**** Stored data ****

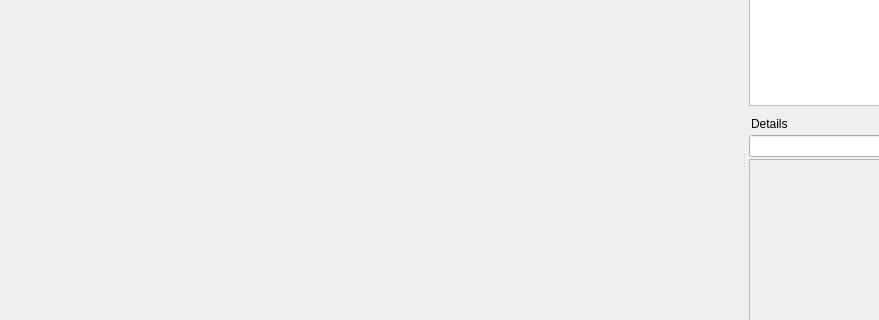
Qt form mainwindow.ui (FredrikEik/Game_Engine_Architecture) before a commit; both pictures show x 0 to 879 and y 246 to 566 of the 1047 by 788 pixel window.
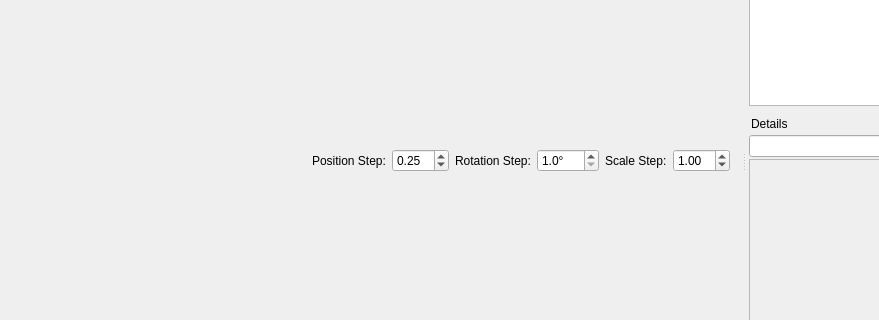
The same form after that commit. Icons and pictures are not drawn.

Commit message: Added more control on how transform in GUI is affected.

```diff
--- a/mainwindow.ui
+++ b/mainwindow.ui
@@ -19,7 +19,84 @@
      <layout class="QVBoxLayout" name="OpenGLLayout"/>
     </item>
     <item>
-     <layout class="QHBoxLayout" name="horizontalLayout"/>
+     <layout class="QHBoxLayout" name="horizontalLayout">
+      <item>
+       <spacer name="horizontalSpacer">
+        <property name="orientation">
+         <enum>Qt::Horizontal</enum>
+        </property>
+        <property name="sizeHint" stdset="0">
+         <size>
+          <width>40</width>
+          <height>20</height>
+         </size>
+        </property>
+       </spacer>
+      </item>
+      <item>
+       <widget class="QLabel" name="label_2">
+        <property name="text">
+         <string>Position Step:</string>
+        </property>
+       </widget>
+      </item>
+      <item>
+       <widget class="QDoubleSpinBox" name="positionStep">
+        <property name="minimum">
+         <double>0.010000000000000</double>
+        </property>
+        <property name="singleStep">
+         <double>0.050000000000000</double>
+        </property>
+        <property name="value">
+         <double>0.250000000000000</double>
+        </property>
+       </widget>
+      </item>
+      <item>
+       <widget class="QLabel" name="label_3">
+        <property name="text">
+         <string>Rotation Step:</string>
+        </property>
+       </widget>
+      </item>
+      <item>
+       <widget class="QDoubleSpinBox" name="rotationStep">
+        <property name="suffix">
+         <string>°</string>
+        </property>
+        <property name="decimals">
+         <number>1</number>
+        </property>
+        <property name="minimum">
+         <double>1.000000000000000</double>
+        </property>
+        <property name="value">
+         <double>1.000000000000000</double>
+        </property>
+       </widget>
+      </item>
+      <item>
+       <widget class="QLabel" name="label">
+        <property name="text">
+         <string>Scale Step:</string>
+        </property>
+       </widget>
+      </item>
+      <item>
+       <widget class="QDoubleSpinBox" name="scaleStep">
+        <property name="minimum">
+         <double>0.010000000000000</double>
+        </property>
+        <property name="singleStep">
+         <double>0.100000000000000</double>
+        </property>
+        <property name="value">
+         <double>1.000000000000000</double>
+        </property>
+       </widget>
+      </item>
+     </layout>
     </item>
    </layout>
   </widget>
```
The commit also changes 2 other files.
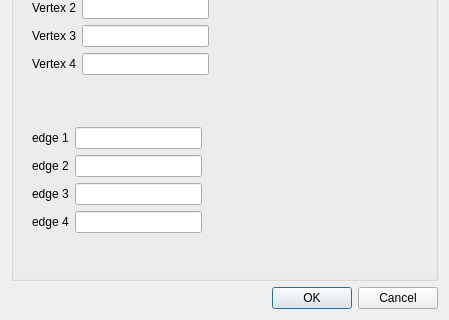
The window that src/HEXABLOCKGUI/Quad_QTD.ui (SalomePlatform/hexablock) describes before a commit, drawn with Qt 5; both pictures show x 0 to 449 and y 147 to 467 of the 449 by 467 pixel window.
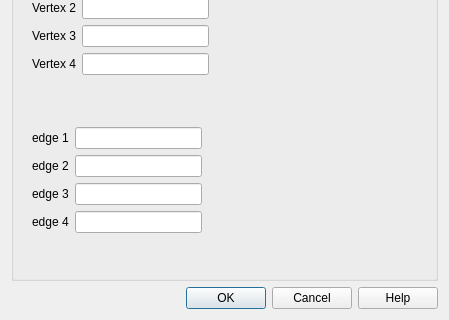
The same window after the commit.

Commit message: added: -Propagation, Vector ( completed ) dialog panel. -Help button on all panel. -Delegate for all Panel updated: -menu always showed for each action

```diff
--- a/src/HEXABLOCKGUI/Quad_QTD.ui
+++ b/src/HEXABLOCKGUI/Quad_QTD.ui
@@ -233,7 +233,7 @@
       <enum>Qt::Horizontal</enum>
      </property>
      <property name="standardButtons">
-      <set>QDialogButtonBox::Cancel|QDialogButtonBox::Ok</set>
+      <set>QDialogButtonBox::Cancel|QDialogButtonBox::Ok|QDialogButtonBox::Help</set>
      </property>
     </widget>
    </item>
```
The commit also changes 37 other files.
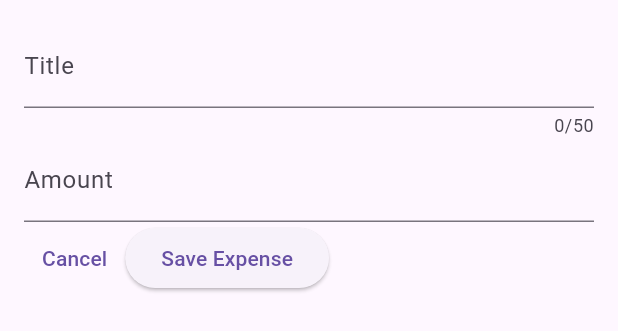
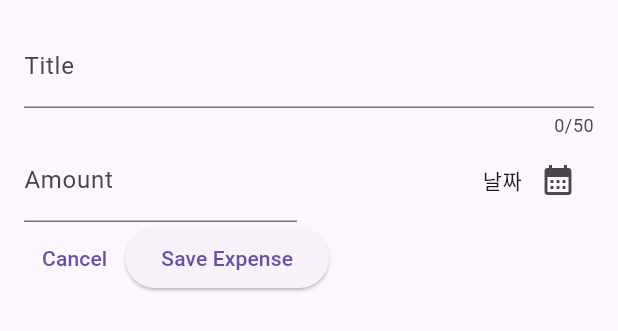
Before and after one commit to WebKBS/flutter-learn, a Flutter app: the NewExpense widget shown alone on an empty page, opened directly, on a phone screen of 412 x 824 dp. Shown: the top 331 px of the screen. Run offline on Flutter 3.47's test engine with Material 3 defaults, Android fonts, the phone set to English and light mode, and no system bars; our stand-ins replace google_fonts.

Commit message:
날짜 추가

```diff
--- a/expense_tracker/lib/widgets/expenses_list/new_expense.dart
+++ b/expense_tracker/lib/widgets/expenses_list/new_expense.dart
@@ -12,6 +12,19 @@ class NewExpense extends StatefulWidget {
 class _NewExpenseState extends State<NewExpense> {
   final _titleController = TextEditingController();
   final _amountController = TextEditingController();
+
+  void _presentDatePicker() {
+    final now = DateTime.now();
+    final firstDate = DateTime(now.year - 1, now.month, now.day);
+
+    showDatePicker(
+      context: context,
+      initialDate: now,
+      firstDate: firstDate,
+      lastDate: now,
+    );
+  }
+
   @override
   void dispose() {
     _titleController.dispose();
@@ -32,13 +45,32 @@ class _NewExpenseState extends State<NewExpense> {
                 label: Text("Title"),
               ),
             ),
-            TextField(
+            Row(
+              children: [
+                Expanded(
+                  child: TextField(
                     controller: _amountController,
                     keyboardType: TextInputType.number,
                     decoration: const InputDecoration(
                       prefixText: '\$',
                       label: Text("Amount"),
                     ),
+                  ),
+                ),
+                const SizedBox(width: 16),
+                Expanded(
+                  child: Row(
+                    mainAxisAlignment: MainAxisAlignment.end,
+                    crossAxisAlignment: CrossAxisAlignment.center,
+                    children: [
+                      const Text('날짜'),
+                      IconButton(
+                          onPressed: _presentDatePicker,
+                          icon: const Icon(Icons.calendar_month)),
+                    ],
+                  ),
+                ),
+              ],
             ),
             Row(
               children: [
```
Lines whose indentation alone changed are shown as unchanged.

****

= Directions for this task =
In your answer, print the entries above exactly, with the pictures left out.

= Response to this exercise =
Qt form mainwindow.ui (FredrikEik/Game_Engine_Architecture) before a commit; both pictures show x 0 to 879 and y 246 to 566 of the 1047 by 788 pixel window.
The same form after that commit. Icons and pictures are not drawn.

Commit message: Added more control on how transform in GUI is affected.

```diff
--- a/mainwindow.ui
+++ b/mainwindow.ui
@@ -19,7 +19,84 @@
      <layout class="QVBoxLayout" name="OpenGLLayout"/>
     </item>
     <item>
-     <layout class="QHBoxLayout" name="horizontalLayout"/>
+     <layout class="QHBoxLayout" name="horizontalLayout">
+      <item>
+       <spacer name="horizontalSpacer">
+        <property name="orientation">
+         <enum>Qt::Horizontal</enum>
+        </property>
+        <property name="sizeHint" stdset="0">
+         <size>
+          <width>40</width>
+          <height>20</height>
+         </size>
+        </property>
+       </spacer>
+      </item>
+      <item>
+       <widget class="QLabel" name="label_2">
+        <property name="text">
+         <string>Position Step:</string>
+        </property>
+       </widget>
+      </item>
+      <item>
+       <widget class="QDoubleSpinBox" name="positionStep">
+        <property name="minimum">
+         <double>0.010000000000000</double>
+        </property>
+        <property name="singleStep">
+         <double>0.050000000000000</double>
+        </property>
+        <property name="value">
+         <double>0.250000000000000</double>
+        </property>
+       </widget>
+      </item>
+      <item>
+       <widget class="QLabel" name="label_3">
+        <property name="text">
+         <string>Rotation Step:</string>
+        </property>
+       </widget>
+      </item>
+      <item>
+       <widget class="QDoubleSpinBox" name="rotationStep">
+        <property name="suffix">
+         <string>°</string>
+        </property>
+        <property name="decimals">
+         <number>1</number>
+        </property>
+        <property name="minimum">
+         <double>1.000000000000000</double>
+        </property>
+        <property name="value">
+         <double>1.000000000000000</double>
+        </property>
+       </widget>
+      </item>
+      <item>
+       <widget class="QLabel" name="label">
+        <property name="text">
+         <string>Scale Step:</string>
+        </property>
+       </widget>
+      </item>
+      <item>
+       <widget class="QDoubleSpinBox" name="scaleStep">
+        <property name="minimum">
+         <double>0.010000000000000</double>
+        </property>
+        <property name="singleStep">
+         <double>0.100000000000000</double>
+        </property>
+        <property name="value">
+         <double>1.000000000000000</double>
+        </property>
+       </widget>
+      </item>
+     </layout>
     </item>
    </layout>
   </widget>
```
The commit also changes 2 other files.
The window that src/HEXABLOCKGUI/Quad_QTD.ui (SalomePlatform/hexablock) describes before a commit, drawn with Qt 5; both pictures show x 0 to 449 and y 147 to 467 of the 449 by 467 pixel window.
The same window after the commit.

Commit message: added: -Propagation, Vector ( completed ) dialog panel. -Help button on all panel. -Delegate for all Panel updated: -menu always showed for each action

```diff
--- a/src/HEXABLOCKGUI/Quad_QTD.ui
+++ b/src/HEXABLOCKGUI/Quad_QTD.ui
@@ -233,7 +233,7 @@
       <enum>Qt::Horizontal</enum>
      </property>
      <property name="standardButtons">
-      <set>QDialogButtonBox::Cancel|QDialogButtonBox::Ok</set>
+      <set>QDialogButtonBox::Cancel|QDialogButtonBox::Ok|QDialogButtonBox::Help</set>
      </property>
     </widget>
    </item>
```
The commit also changes 37 other files.
Before and after one commit to WebKBS/flutter-learn, a Flutter app: the NewExpense widget shown alone on an empty page, opened directly, on a phone screen of 412 x 824 dp. Shown: the top 331 px of the screen. Run offline on Flutter 3.47's test engine with Material 3 defaults, Android fonts, the phone set to English and light mode, and no system bars; our stand-ins replace google_fonts.

Commit message:
날짜 추가

```diff
--- a/expense_tracker/lib/widgets/expenses_list/new_expense.dart
+++ b/expense_tracker/lib/widgets/expenses_list/new_expense.dart
@@ -12,6 +12,19 @@ class NewExpense extends StatefulWidget {
 class _NewExpenseState extends State<NewExpense> {
   final _titleController = TextEditingController();
   final _amountController = TextEditingController();
+
+  void _presentDatePicker() {
+    final now = DateTime.now();
+    final firstDate = DateTime(now.year - 1, now.month, now.day);
+
+    showDatePicker(
+      context: context,
+      initialDate: now,
+      firstDate: firstDate,
+      lastDate: now,
+    );
+  }
+
   @override
   void dispose() {
     _titleController.dispose();
@@ -32,13 +45,32 @@ class _NewExpenseState extends State<NewExpense> {
                 label: Text("Title"),
               ),
             ),
-            TextField(
+            Row(
+              children: [
+                Expanded(
+                  child: TextField(
                     controller: _amountController,
                     keyboardType: TextInputType.number,
                     decoration: const InputDecoration(
                       prefixText: '\$',
                       label: Text("Amount"),
                     ),
+                  ),
+                ),
+                const SizedBox(width: 16),
+                Expanded(
+                  child: Row(
+                    mainAxisAlignment: MainAxisAlignment.end,
+                    crossAxisAlignment: CrossAxisAlignment.center,
+                    children: [
+                      const Text('날짜'),
+                      IconButton(
+                          onPressed: _presentDatePicker,
+                          icon: const Icon(Icons.calendar_month)),
+                    ],
+                  ),
+                ),
+              ],
             ),
             Row(
               children: [
```
Lines whose indentation alone changed are shown as unchanged.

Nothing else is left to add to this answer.